The Society usually hosts its AGM at the Liberty Stadium where high numbers of members can attend. For the second year running, due to restrictions on public gatherings, it held the event via a conference call, inviting members to vote by ballot paper, submit questions in advance, and for the first year allowing members to attend the meeting via video and telephone link.
During the event, held at noon on Thursday, April 22, the Society also donated £1 per vote to its official charity: Wales Air Ambulance. In the end, with 2,180 votes cast, it rounded the figure up to £2,500. This is the most generous charitable gesture of its nature (based on encouraging members to vote) of any building society in the UK.
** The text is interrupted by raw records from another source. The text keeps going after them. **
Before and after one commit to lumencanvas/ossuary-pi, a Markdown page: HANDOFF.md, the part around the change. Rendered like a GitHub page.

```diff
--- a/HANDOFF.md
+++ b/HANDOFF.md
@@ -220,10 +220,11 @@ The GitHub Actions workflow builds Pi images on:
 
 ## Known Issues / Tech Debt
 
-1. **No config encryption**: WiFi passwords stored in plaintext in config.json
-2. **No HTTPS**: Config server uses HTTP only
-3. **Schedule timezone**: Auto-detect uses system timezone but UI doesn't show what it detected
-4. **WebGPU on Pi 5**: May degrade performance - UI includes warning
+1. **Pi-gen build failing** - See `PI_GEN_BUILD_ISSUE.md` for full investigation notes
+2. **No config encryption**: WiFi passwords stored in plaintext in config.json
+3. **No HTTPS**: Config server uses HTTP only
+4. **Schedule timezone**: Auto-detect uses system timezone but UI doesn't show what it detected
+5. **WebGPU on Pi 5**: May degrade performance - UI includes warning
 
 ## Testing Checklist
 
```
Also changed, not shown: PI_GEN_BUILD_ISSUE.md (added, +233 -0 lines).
This donation adds to the £10,718 the Society raised for this valuable medical rescue service during 2020, helping it achieve its long-held ambition of becoming a 24/7 service across Wales, and allowing it to keep helicopters in the air during an unprecedented year.
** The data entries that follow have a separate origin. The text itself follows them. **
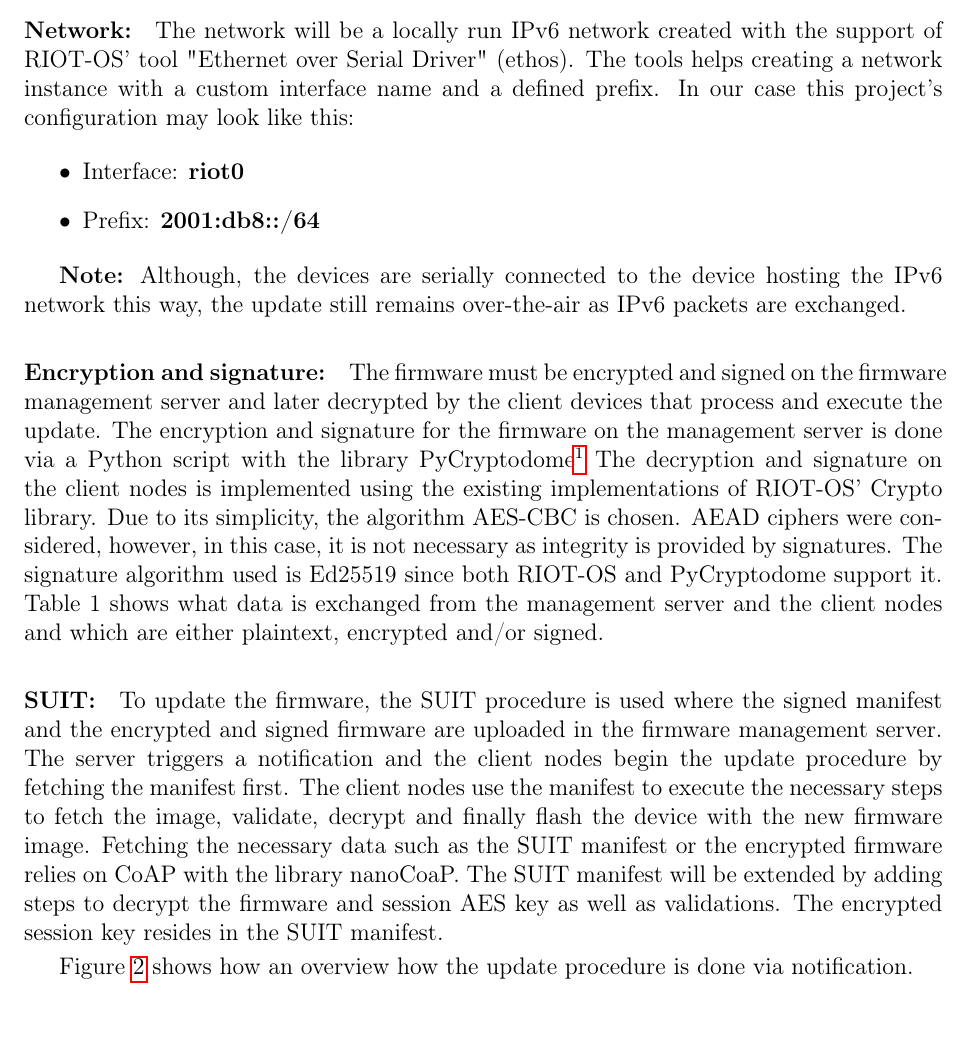
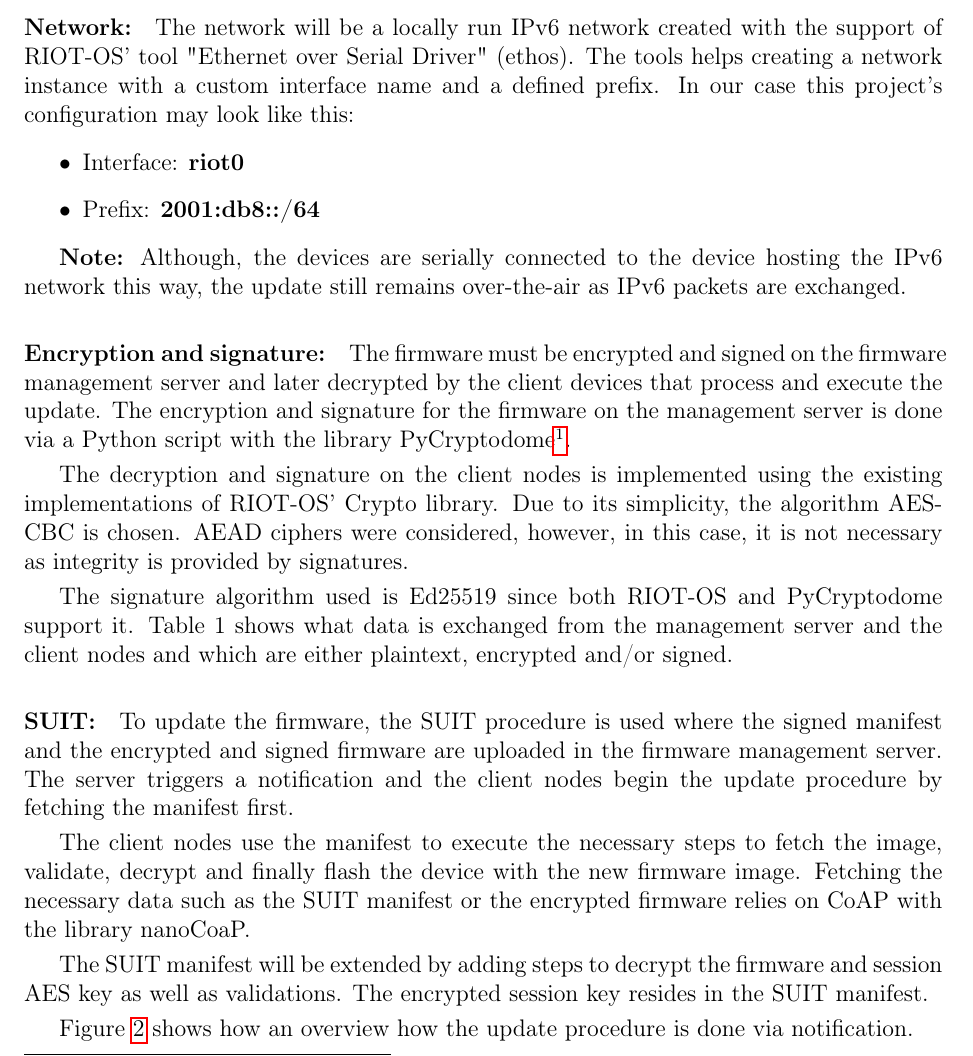
Before and after one commit to ernst-schwaiger/MES, a LaTeX document (Doc/start.tex, which reads Doc/chapter2_IOTSecurity.tex): part of page 5 of 19, cut so that both start at the same text. Compiled offline with pdfLaTeX.

Commit message:
[DOCS] Fix format IoT-Sec

```diff
--- a/Doc/chapter2_IOTSecurity.tex
+++ b/Doc/chapter2_IOTSecurity.tex
@@ -18,18 +18,22 @@
 
 \paragraph{Encryption and signature:}
 The firmware must be encrypted and signed on the firmware management server and later decrypted by the client devices that process and execute the update.
-The encryption and signature for the firmware on the management server is done via a Python script with the library PyCryptodome\footnote{https://pycryptodome.readthedocs.io/en/latest/src/introduction.html (Accessed 16-12-2025)}
+The encryption and signature for the firmware on the management server is done via a Python script with the library PyCryptodome\footnote{https://pycryptodome.readthedocs.io/en/latest/src/introduction.html (Accessed 16-12-2025)}.
+
 The decryption and signature on the client nodes is implemented using the existing implementations of RIOT-OS' Crypto library.
 % This is my suggestion to not overcomplicate this and justification is also there
 Due to its simplicity, the algorithm AES-CBC is chosen. AEAD ciphers were considered, however, in this case, it is not necessary as integrity is provided by signatures.
+
 The signature algorithm used is Ed25519 since both RIOT-OS and PyCryptodome support it.
 Table \ref*{table:data-transfer} shows what data is exchanged from the management server and the client nodes and which are either plaintext, encrypted and/or signed.
 
 \paragraph{SUIT:}
 To update the firmware, the SUIT procedure is used where the signed manifest and the encrypted and signed firmware are uploaded in the firmware management server.
 The server triggers a notification and the client nodes begin the update procedure by fetching the manifest first.
+
 The client nodes use the manifest to execute the necessary steps to fetch the image, validate, decrypt and finally flash the device with the new firmware image.
 Fetching the necessary data such as the SUIT manifest or the encrypted firmware relies on CoAP with the library nanoCoaP.
+
 The SUIT manifest will be extended by adding steps to decrypt the firmware and session AES key as well as validations.
 The encrypted session key resides in the SUIT manifest.
 
```
Also changed, not shown: Doc/design-document.pdf.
At the event, the board of the Society presented and explained its best-ever set of results to members. During the year it benefitted from supporting local communities by keeping its growing network of local branches across South Wales open through the pandemic, whilst ago reaping the rewards of a five-year investment programme started in 2015.
Its total assets, mortgage balances, savings, capital and profits all reached record highs last year despite the challenges of the COVID-19 pandemic. This planned increase was the result of a comprehensive investment plan kickstarted in 2015, which has seen it open three new branches, upgrade back-office systems, implement new technologies, and hire new talent across the business.
Employees in the financial services sector were classed as key workers throughout the COVID-19 pandemic as the government wanted to ensure individuals had access to their finances. By keeping all of its branch offices open for face-to-face and telephone/e-mail contact, Swansea Building Society was able to welcome many new savers and mortgage customers despite the challenges of the last 12 months.
The full recording of the session, as well as the Society’s full set of results, will be available from May 1, on its website: swansea-bs.co.uk.
Alun Williams, Chief Executive of Swansea Building Society, said:
“These are unprecedented times and we have been forced to adapt. Despite again not being able to hold the AGM in a physical form, members remained engaged in the process, casting votes and submitting questions in advance.
“We are also proud to present a record set of results to members, which we feel reflect the success of the five-year investment programme we started in 2015 and our ethos of keeping branches open and our services accessible to members throughout this challenging time.”
For the 12 months to December 31, 2020, the Society’s total assets increased by £44.1 million to £414.4m, a growth rate of 12%; its mortgage balances increased by £29.6 million to £302.9 million, an increase of 11%; and its savings balances increased by £41.1 million to £386.8 million, a 12% rise. All of the growth in net mortgage lending was funded by increases in retail savings balances from personal customers deposits.
The Society posted a pre-tax profit of £3.3 million compared with the £2.3 million it made a year earlier in 2019. Although its levels of mortgage lending were slightly down due to the disruption of the pandemic (£67.1 million versus £74.3 million a year earlier) it also reduced its expenses to £4.8 million compared with £5.0 million in 2019. The Society has now delivered annual pre‐tax profits greater than £2m in each of the last seven years.
Swansea Building Society remains one of the few financial institutions in the UK that receives no wholesale funding or support from the Bank of England in the form of cheap funding. Its balance sheet is funded entirely by customer savings balances and its own capital reserves built up from retained profits over many years.